You and your child are welcome to ask questions at anytime before or after the scan. A Child Life Specialist who is trained to explain the scan and reduce anxiety or discomfort can also be scheduled to be with you and your child the day of the scan to help make the appointment go smoothly. Please call our Radiology Child Life Specialist at 253-403-2260 and they would be happy to assist you.
Before the Scan
Before you arrive for your child’s MRI, check in with the main Information Desk at Mary Bridge Children’s Hospital at the main building entrance, 317 Martin Luther King Jr. Way. You will be directed toward Outpatient Radiology.
Your child should dress in comfortable clothing without any metal buttons. We suggest your child bring a favorite blanket, music or toy (non-metallic or electronic) for comfort. Your child may hold the toy or blanket during the scan, as long as it does not block the area we need to scan.
If you wish to accompany your child into the room, you must complete a short screening form and remove all metal items and jewelry prior to entering the MRI room. The MRI machine contains very strong magnets, so pacemakers or other implants, and loose metal could cause serious injuries. Also, any card or device with a magnetic strip will be erased. Women who are pregnant cannot be in the room during the scanning.

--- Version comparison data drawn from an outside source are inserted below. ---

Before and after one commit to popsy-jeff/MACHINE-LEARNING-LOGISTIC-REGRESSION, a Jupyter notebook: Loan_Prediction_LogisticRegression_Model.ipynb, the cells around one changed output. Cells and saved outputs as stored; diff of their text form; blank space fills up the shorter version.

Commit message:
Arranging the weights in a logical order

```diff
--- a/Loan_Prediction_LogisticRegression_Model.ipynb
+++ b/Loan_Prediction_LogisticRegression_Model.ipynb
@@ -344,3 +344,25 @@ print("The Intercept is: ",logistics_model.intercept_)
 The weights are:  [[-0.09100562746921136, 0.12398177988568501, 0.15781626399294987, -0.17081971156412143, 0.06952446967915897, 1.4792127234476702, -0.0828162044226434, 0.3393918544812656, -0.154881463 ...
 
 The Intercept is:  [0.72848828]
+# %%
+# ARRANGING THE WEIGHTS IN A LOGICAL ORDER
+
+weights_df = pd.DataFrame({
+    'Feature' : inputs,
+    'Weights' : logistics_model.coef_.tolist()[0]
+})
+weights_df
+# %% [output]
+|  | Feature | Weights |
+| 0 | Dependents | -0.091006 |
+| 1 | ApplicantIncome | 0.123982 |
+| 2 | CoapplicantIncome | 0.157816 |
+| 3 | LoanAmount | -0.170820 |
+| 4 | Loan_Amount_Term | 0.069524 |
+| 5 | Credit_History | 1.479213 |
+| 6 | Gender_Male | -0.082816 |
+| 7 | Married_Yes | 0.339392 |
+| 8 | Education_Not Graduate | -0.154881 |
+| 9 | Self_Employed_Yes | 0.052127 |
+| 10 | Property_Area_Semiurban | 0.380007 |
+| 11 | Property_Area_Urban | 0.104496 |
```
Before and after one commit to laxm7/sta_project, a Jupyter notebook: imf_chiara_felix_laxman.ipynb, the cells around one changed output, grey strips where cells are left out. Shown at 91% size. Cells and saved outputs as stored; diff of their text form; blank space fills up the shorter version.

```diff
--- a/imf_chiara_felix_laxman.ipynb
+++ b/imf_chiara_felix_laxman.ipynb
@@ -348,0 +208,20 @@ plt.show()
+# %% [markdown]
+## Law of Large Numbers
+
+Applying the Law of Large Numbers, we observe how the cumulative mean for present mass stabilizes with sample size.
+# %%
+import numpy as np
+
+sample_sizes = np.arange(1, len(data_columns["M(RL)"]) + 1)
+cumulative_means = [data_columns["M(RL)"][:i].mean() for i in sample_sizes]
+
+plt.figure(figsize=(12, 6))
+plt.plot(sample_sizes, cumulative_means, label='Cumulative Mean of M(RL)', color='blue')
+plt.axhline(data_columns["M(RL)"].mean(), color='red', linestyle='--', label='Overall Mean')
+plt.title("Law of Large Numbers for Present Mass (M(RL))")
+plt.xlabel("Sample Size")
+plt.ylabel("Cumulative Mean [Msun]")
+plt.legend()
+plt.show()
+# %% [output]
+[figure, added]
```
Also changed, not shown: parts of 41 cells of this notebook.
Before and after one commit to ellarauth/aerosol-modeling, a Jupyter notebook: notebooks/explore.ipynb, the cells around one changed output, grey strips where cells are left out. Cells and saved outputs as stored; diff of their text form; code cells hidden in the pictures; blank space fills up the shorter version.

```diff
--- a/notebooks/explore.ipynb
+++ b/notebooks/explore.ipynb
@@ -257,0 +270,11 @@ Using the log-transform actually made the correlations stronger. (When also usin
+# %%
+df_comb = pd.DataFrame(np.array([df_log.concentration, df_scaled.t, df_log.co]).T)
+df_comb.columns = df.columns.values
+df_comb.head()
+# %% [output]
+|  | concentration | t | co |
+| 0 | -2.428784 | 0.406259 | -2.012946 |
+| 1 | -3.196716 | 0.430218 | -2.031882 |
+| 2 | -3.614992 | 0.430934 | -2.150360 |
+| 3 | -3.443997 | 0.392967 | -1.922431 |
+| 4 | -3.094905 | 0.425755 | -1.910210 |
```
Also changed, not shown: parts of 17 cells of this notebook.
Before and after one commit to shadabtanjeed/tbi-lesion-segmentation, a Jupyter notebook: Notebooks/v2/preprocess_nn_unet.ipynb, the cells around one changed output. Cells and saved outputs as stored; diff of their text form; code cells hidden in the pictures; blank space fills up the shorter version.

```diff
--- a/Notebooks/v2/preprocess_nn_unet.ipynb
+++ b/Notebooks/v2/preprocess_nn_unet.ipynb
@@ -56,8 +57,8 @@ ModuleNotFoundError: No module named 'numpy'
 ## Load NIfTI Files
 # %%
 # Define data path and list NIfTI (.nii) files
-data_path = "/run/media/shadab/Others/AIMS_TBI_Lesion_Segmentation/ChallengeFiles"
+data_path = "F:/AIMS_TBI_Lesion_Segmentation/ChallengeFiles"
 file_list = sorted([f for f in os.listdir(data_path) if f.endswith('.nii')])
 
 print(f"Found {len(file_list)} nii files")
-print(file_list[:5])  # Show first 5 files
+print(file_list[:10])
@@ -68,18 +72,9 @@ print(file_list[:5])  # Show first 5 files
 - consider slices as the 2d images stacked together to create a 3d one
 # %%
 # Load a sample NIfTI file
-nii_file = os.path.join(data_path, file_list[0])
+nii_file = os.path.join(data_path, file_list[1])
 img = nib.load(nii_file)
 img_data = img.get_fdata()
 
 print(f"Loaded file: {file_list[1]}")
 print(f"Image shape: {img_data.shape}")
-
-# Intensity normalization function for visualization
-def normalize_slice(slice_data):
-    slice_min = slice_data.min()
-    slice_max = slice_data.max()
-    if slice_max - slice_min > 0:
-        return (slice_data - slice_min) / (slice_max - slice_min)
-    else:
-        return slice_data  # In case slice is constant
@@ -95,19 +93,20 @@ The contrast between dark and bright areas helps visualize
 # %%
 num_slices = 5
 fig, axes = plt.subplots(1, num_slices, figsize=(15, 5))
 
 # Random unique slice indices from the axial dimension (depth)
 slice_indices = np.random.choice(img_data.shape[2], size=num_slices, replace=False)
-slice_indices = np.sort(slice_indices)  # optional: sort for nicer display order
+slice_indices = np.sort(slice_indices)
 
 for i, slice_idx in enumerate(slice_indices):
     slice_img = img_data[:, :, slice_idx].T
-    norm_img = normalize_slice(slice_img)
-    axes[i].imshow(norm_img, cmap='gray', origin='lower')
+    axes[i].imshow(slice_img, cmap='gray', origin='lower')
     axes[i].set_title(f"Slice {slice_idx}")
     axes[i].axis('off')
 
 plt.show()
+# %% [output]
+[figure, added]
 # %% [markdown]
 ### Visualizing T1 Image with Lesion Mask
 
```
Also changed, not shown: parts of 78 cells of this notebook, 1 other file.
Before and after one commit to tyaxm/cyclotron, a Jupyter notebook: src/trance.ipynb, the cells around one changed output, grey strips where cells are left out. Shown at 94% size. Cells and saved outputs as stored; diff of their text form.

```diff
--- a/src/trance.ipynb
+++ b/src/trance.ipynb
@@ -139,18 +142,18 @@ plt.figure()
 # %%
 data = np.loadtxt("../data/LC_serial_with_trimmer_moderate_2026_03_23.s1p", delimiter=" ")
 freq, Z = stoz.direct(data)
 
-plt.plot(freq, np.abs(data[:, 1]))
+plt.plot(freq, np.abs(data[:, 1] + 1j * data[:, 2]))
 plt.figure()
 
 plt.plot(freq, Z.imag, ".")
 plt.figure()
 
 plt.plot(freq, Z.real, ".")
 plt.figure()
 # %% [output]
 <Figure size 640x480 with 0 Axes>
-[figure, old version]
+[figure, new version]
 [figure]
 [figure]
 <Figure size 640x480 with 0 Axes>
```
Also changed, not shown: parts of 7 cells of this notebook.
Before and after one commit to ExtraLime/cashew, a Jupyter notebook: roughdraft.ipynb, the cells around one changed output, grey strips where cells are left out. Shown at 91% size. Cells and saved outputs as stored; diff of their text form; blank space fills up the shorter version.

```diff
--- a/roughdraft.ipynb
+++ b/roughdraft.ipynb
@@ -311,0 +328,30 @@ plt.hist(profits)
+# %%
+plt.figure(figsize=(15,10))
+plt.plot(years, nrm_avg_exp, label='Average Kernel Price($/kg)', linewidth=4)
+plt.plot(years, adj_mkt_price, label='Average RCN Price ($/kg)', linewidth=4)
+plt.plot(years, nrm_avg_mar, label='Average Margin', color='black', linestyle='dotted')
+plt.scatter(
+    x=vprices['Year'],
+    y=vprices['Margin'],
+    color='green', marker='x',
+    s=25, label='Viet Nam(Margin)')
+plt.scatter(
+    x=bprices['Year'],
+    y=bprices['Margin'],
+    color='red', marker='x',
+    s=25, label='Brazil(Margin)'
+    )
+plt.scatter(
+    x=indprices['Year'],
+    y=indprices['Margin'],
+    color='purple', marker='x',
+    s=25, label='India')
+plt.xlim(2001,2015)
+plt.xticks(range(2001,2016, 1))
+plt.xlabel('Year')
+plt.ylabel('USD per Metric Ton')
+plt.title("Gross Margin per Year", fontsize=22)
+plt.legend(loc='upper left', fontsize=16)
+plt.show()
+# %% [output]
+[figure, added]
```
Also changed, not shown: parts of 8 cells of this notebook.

If you are not able to enter the Magnet Room, you may wait in the Pediatric Waiting Room.
Sedation and Contrast
Children must lie perfectly still for about 40 minutes for an MRI scan. If your child is very young or unable to keep still for the exam, your doctor may order sedation to help them sleep during the scanning. A nurse will call you one or two days before the scheduled MRI scan to discuss preparations. If your child requires sedation for the scan, and you have not heard from the sedation nurse by 4pm the day before the scan, please call 253-403-9569.
Some scans also require a special contrast material, a kind of dye that can create a better, more detailed image. One type of contrast is a fluid your child will drink; the other is given through an IV. One or both types of contrast may be used. When you call to schedule the MRI, instructions for the fluid contrast, if necessary, will be explained to you at that time.
During the Scan
The MRI scan time will take about 40 minutes. The MRI technologist will check with your child between each segment of filming, and will be constantly monitoring your child to make sure he/she is comfortable and safe.
The MRI machine looks like a long tunnel with a bed or “table” that your child will lay on. The table will move in and out of the tunnel for the scanning. The machine may seem close, but it will not touch your child.
The MRI scan will be loud, but it is completely painless. Your child will wear special headphones to protect his or her hearing. Your child will be able to listen to music through the headphones while in the MRI machine.
In order to get clear pictures, your child needs to hold completely still. A squeeze ball will be available for your child to hold if they need to move, scratch or fidget during the exam. Your child can simply squeeze the ball to let the MRI technologist know, and the technologist will stop taking images until your child is ready to continue.
After the Test
If your child was sedated, he or she will start to wake up after the test. The nurse will give instructions for taking care of your child after the scanning. The nurse may also give instructions to drink extra fluids if your child had contrast media for the scan.
The images from the scan will be reviewed by a radiologist, and the results will be sent to your child’s referring doctor. Please contact your child’s doctor to review the results and to discuss any questions or concerns you may have about your child’s care.
More on MRIs from MultiCare's Vitals Blog
For people of any age, an MRI can be a claustrophobic experience. For kids at Mary Bridge Children’s Hospital, a pair of Cinemavision goggles lets them watch their favorite movies to relax without the need for sedation.